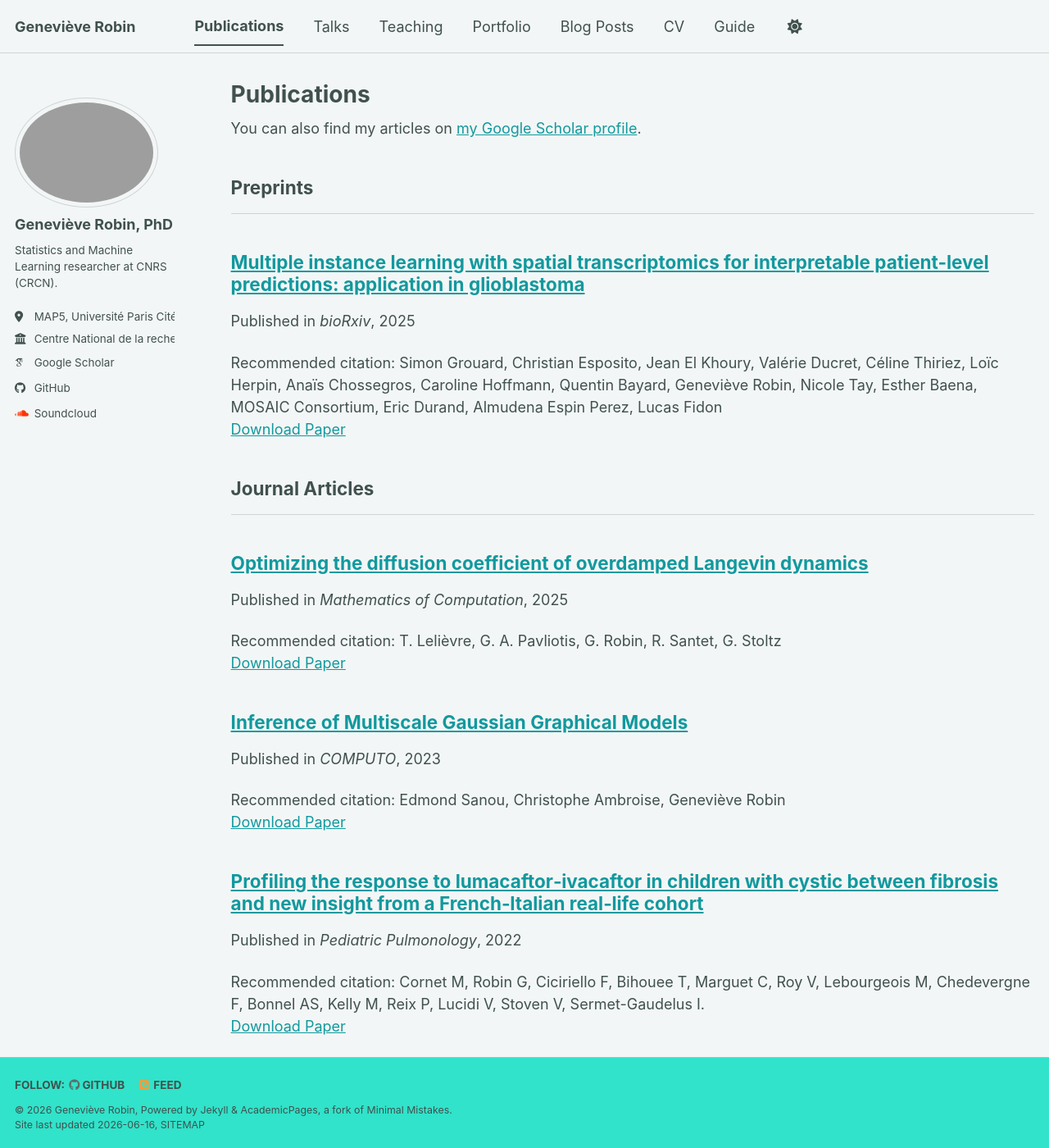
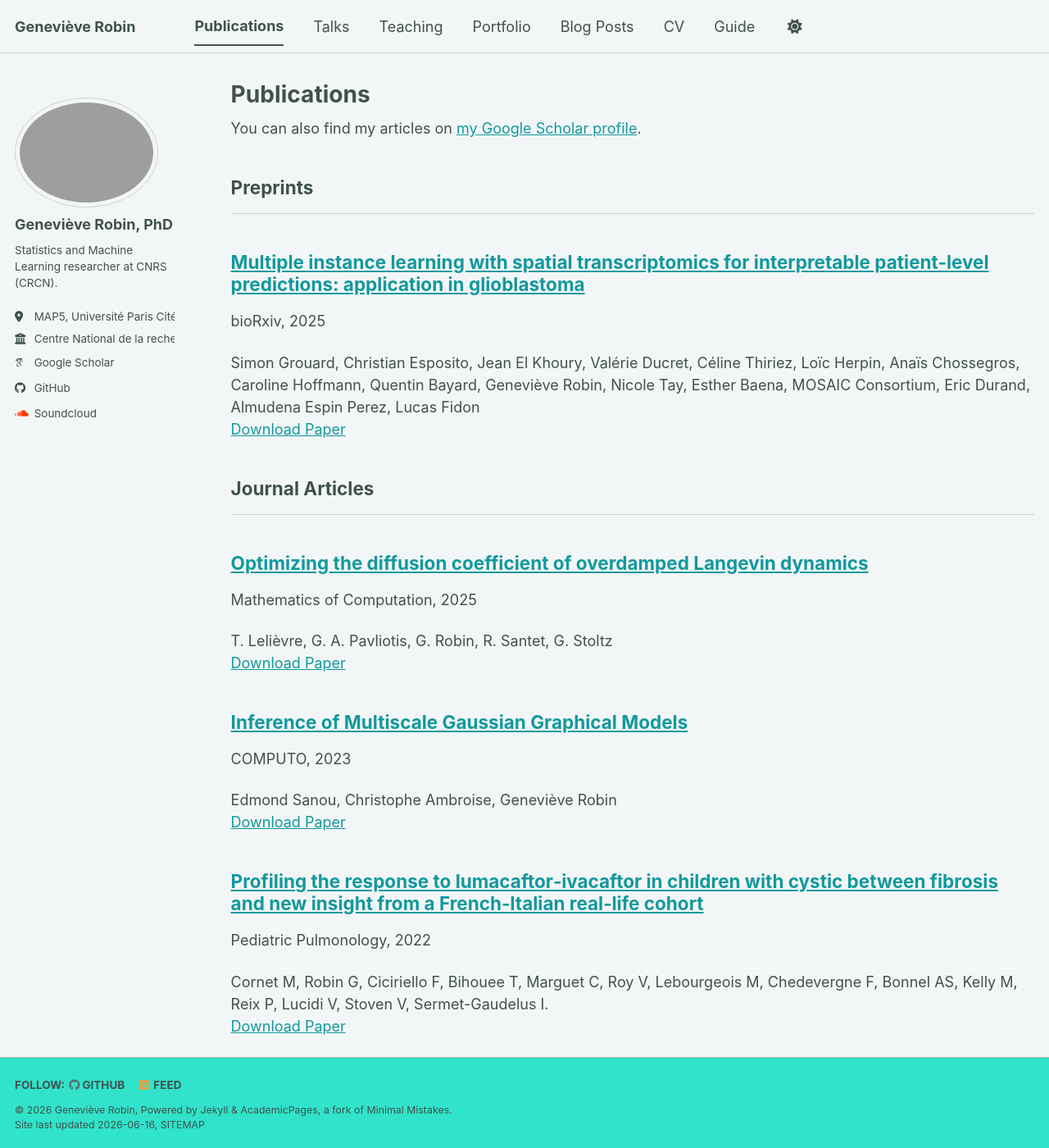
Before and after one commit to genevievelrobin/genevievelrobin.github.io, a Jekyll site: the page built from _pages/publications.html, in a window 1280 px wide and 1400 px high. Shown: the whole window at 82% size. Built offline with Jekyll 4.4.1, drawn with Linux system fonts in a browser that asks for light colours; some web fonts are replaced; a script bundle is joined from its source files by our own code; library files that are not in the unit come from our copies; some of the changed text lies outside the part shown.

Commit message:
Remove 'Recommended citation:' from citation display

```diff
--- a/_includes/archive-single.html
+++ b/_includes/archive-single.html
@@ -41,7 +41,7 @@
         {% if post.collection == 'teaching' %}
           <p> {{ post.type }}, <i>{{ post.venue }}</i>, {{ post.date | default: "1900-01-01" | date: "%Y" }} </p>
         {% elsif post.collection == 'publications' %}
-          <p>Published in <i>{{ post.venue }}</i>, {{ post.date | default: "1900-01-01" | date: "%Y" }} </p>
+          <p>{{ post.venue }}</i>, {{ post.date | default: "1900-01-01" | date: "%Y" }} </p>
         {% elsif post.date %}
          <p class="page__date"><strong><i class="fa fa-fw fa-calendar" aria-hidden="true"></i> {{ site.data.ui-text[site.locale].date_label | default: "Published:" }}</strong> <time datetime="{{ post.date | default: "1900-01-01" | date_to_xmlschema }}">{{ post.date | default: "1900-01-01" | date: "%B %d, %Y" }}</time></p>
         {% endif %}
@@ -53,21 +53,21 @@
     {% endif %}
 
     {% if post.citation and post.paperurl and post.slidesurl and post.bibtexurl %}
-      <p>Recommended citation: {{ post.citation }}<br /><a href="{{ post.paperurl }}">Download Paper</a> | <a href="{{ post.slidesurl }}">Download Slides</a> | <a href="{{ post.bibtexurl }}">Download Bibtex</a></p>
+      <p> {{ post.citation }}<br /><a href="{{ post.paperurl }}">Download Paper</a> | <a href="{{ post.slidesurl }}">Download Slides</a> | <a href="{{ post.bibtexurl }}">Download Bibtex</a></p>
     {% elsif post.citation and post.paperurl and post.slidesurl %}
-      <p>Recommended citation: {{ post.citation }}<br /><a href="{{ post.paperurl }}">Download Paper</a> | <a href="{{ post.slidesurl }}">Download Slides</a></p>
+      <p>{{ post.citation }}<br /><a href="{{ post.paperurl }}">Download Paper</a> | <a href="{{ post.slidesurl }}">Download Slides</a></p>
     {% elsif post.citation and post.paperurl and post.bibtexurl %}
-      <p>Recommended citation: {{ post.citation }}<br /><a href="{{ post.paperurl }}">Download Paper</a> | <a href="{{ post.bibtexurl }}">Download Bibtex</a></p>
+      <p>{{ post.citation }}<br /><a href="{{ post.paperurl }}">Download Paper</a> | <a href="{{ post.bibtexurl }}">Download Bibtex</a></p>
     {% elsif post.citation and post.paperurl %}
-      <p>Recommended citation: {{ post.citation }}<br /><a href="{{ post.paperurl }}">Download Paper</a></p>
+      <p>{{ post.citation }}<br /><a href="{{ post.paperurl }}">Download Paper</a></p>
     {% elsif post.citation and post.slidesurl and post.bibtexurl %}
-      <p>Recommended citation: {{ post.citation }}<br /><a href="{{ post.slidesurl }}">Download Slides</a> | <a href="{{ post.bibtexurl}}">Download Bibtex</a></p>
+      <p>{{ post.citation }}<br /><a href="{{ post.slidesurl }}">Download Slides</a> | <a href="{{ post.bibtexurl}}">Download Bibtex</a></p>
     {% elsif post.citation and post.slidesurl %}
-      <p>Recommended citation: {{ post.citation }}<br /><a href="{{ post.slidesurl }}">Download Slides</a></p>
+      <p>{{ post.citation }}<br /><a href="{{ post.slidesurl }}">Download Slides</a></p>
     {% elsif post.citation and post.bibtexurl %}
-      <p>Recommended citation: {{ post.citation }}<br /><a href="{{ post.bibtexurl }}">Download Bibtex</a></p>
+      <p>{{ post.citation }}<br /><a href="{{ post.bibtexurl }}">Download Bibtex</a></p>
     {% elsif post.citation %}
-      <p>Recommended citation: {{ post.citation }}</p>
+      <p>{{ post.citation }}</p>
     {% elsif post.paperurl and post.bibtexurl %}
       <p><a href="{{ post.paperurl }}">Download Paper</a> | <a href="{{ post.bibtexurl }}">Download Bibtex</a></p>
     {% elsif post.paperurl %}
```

+++++

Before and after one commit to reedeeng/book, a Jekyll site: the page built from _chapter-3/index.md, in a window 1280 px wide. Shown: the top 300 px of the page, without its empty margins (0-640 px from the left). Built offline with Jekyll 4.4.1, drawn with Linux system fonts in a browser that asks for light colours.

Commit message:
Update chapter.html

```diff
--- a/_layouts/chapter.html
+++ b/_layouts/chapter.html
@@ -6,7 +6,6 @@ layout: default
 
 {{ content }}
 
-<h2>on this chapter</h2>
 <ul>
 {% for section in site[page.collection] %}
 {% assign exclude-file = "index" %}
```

+++++

REQUIRED WORK:
Now copy each line of the entries that mentions "collection".

ANSWER TO THE PROBLEM:
         {% if post.collection == 'teaching' %}
         {% elsif post.collection == 'publications' %}
 {% for section in site[page.collection] %}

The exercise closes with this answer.